As you approach shopping for a new broker, you need to decide which services you want and how much you are willing to pay for them. Plenty of broker ratings and customer satisfaction surveys exist, but high survey scores won’t matter if the broker you choose doesn’t meet your specific needs.
Before you dive into your stock broker search, ask yourself these questions:
- How much do you want to invest?
- What investing strategy will you use?
- What type of products will you invest in?
- How much customer support will you need?
Having these answers will be critical in evaluating potential brokers. Why ask these questions? Let’s look at each one in greater detail.
How Much Do You Want to Invest?
Some brokers have minimum opening deposit requirements, some don’t. (For example, TD Ameritrade. has a $2,000 minimum to open an equity account; TradeKing and Zecco do not have minimums). So the more money you have to invest, the more options you have. Conversely, knowing how much you’re willing to invest from the beginning will help eliminate high-minimum brokers right away, saving you time.
What Investing Strategy Will You Use?
Depending on your investing strategy, you may favor one broker over another. Here are a couple points to consider:
The cost of making your trades will vary by broker (commissions). Discount brokers like Scottrade, TradeKing, and Zecco charge less, but often at the cost of inferior customer service, lack of research tools, and/or slow execution, potentially leading to a missed opportunity.
If you’re a buy-and-hold investor and plan to trade infrequently, commission rates should be on your radar, but you should weigh other factors (e.g., customer service) more heavily.
If you’re a frequent trader, however, commissions can add up quickly. Compare discount brokers and consider using one with low commissions to help minimize trade costs.
Also, find out whether a broker’s commission rate is fixed or if it changes depending on the number of trades you make per year. Many brokers offer lower commissions to active traders.

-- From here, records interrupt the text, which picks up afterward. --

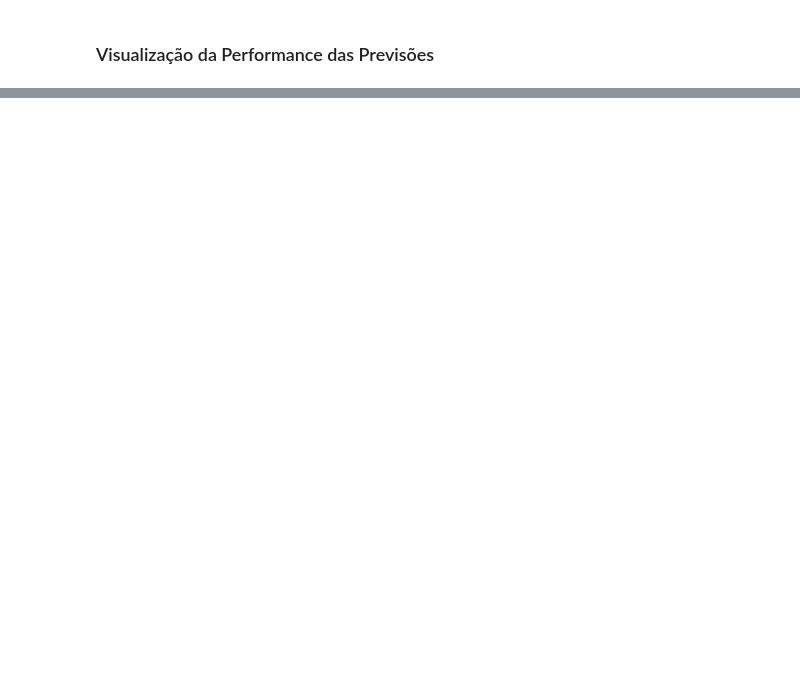
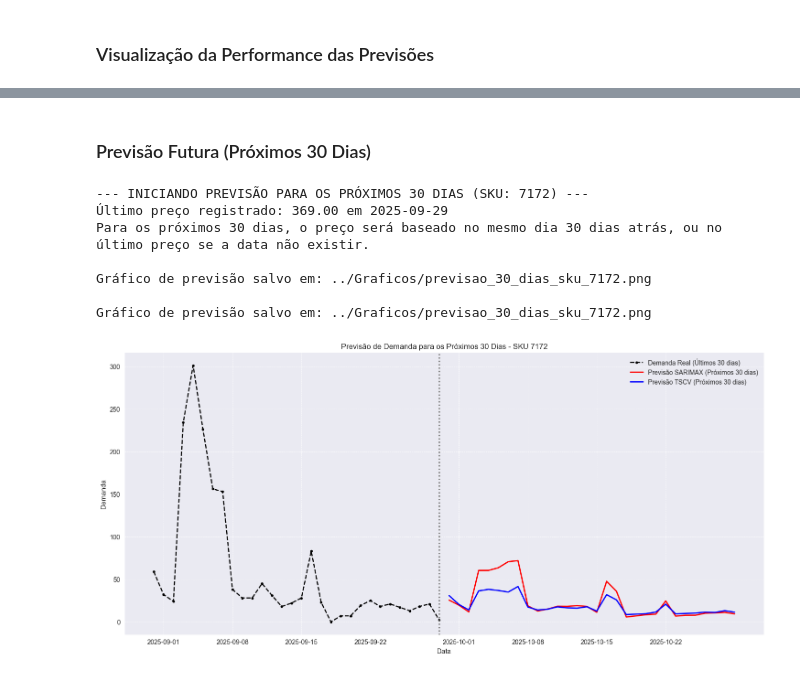
Before and after one commit to saisqlol/Forecast-vendas-e-elasticidade, a Jupyter notebook: Modelo/Modelo.ipynb, the cells around one changed output, grey strips where cells are left out. Saved outputs shown, nothing was run; the diff lists cells and outputs as text; code cells hidden in the pictures; blank space fills up the shorter version.

Commit message:
Criação da função pred_prox_30_dias

```diff
--- a/Modelo/Modelo.ipynb
+++ b/Modelo/Modelo.ipynb
@@ -250,0 +253,22 @@ plotar_comparacao_previsoes(df_previsoes, Venda, '7172')
+# %% [markdown]
+### Previsão Futura (Próximos 30 Dias)
+# %%
+from Functions.FNC_Previsoes import pred_prox_30_dias
+
+# Gerar o gráfico e o DataFrame com a previsão para os próximos 30 dias
+df_previsao_futura = pred_prox_30_dias(
+    resultados_modelo_principal,
+    resultado_sarimax,
+    Venda,
+    '7172',
+    X_cols_tscv=X_cols_tscv
+)
+# %% [output]
+--- INICIANDO PREVISÃO PARA OS PRÓXIMOS 30 DIAS (SKU: 7172) ---
+Último preço registrado: 369.00 em 2025-09-29
+Para os próximos 30 dias, o preço será baseado no mesmo dia 30 dias atrás, ou no último preço se a data não existir.
+
+Gráfico de previsão salvo em: ../Graficos/previsao_30_dias_sku_7172.png
+
+Gráfico de previsão salvo em: ../Graficos/previsao_30_dias_sku_7172.png
+[figure, added]
```
Also changed, not shown: parts of 9 cells of this notebook, 8 other files.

Want to trade after the market closes? Make sure you pick a service that supports it. After-hours trading comes with risks (e.g., less volume and more volatility), but with risks come opportunities.
What Type of Products Will I Invest In?
The kinds of investment products you choose is a part of your investing strategy, so make sure your chosen broker supports the products you want to trade. For example, every broker will have access to the most commonly traded stocks, but many will not have access to thinly traded issues (e.g., penny stocks).
Options trades are also popular, but some brokers have better options platforms options than others. So if you want to trade options, research brokers’ options services thoroughly beforehand so you know what you’re getting. (Finally, don’t forget that options carry an additional fee per contract traded, so if you want to trade options, factor those fees into your trading costs!)
How Much Customer Support Will You Need?
If you prefer to research, select, and buy stocks on your own, a discount broker that offers extensive research platforms will suit you well. Some discount brokers even offer a network for traders to swap trades, strategies and other investing banter.
However, if you don’t feel comfortable making investment decisions on your own (or simply don’t have the time to put in the research yourself), consider a full-service broker. Unlike discount brokers, full-service brokers will work with you on an investment strategy, usually at a higher cost.
Most discount brokers keep costs to a minimum by being “online only”; that means they don’t have local branches. If you prefer being able to walk into a local branch of your brokerage company for whatever reason, factor that into your decision as well.
Also, check with your employer to see if they have specific requirements for employee investing. Depending upon your employers’ involvement in securities or other financial transactions, they may require you to stick to short list of brokers they have approved for employee use.
- Choose a broker now: Online brokers compared
From my own experience, I have found that TradeKing has a great balance of customer support, research capabilities, trading execution, and low commissions. I would also recommend Zecco for their lower commissions, although I have had some issues with their customer support in the past. To see more
Which brokerage service are you using? What other factors did you consider before picking it?